    • Function: Long, whip-like structures used for movement.
    • Example Organisms: Salmonella typhi (uses flagella to move).
  • Endospores
    • Function: Resistant, dormant structures formed under stress conditions, ensuring survival.
    • Example Organisms: Bacillus anthracis (forms endospores).
  • Capsule
    • Function: A thick polysaccharide layer for protection against environmental hazards and in some cases, helps in evading the host immune system.
    • Example Organisms: Streptococcus pneumoniae (has a capsule that contributes to its pathogenicity).
  • Inclusion Bodies
    • Function: Storage of nutrients, enzymes, or metabolic end products.
    • Example Organisms: Many cyanobacteria store glycogen, lipids, or other compounds in inclusion bodies.
  • Carboxysomes
    • Function: Microcompartments that contain enzymes for carbon fixation in photosynthetic bacteria.
    • Example Organisms: Cyanobacteria like Synechococcus.
  • Magnetosomes
    • Function: Organelles in some bacteria containing iron oxide, aiding in navigation by orienting the bacteria in line with Earth’s magnetic field.
    • Example Organisms: Magnetospirillum magnetotacticum.
  • Gas Vesicles
    • Function: Hollow structures that provide buoyancy in aquatic environments.
    • Example Organisms: Halobacterium salinarum.
  • Thylakoids
    • Function: Membrane systems in photosynthetic bacteria where photosynthesis occurs.
    • Example Organisms: Cyanobacteria.

Origin of Organelles

The prevailing theory for the origin of organelles is endosymbiosis.

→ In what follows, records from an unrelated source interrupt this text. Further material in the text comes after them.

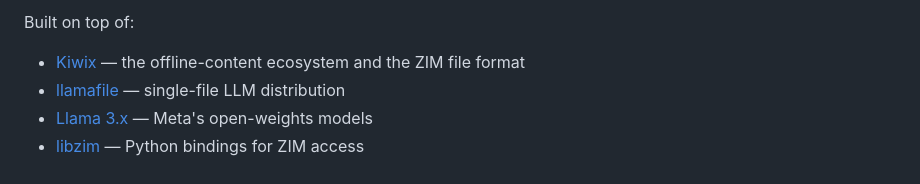
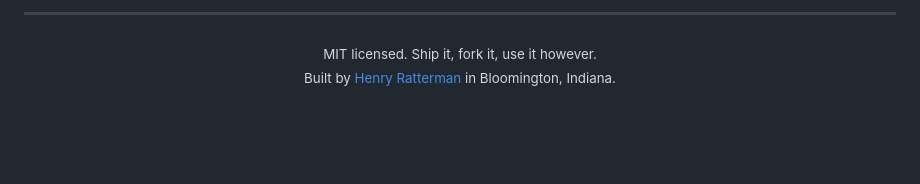
Before and after one commit to hratterman/apocalypse-drive, a Markdown page: README.md, the part around one of its changes. Drawn GitHub-style; blank space fills up the shorter version.

```diff
--- a/README.md
+++ b/README.md
@@ -103,7 +205,7 @@ MIT. Ship it, fork it, use it however.
 
-Built on top of:
+---
 
-- [Kiwix](https://kiwix.org) — the offline-content ecosystem and the ZIM file format
-- [llamafile](https://github.com/Mozilla-Ocho/llamafile) — single-file LLM distribution
-- [Llama 3.x](https://llama.meta.com) — Meta's open-weights models
-- [libzim](https://github.com/openzim/libzim) — Python bindings for ZIM access
+<p align="center">
+  <sub>MIT licensed. Ship it, fork it, use it however.</sub><br/>
+  <sub>Built by <a href="https://github.com/hratterman">Henry Ratterman</a> in Bloomington, Indiana.</sub>
+</p>
```
Also changed, not shown: other parts of README.md (+149 -47 lines), docs/banner.png (added), docs/layout.png (added), docs/pipeline.png (added), 4 other files.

This suggests that organelles like mitochondria and chloroplasts were once independent prokaryotic organisms that were taken inside another cell and evolved into the organelles we see today.

References

  • Alberts, B.; Johnson, A.; et al. (2014). Molecular Biology of the Cell (6th ed.). Garland Science. ISBN 978-0815345244.
  • Campbell, N.A.; Reece, J.B.; Mitchell, L.G. (2002). Biology (6th ed.). Benjamin Cummings. ISBN 978-0-8053-6624-2.
  • Kerfeld, C.A.; Sawaya, M.R.; et al. (2005). “Protein structures forming the shell of primitive organelles”. Science. 309 (5736): 936–8. doi:10.1126/science.1113397
  • Mullins, C. (2004). “Theory of Organelle Biogenesis: A Historical Perspective”. The Biogenesis of Cellular Organelles. Springer Science+Business Media, National Institutes of Health. ISBN 978-0-306-47990-8.
  • Murat, Dorothee; Byrne, Meghan; Komeili, Arash (2010). “Cell Biology of Prokaryotic Organelles”. Cold Spring Harbor Perspectives in Biology. 2 (10): a000422. doi:10.1101/cshperspect.a000422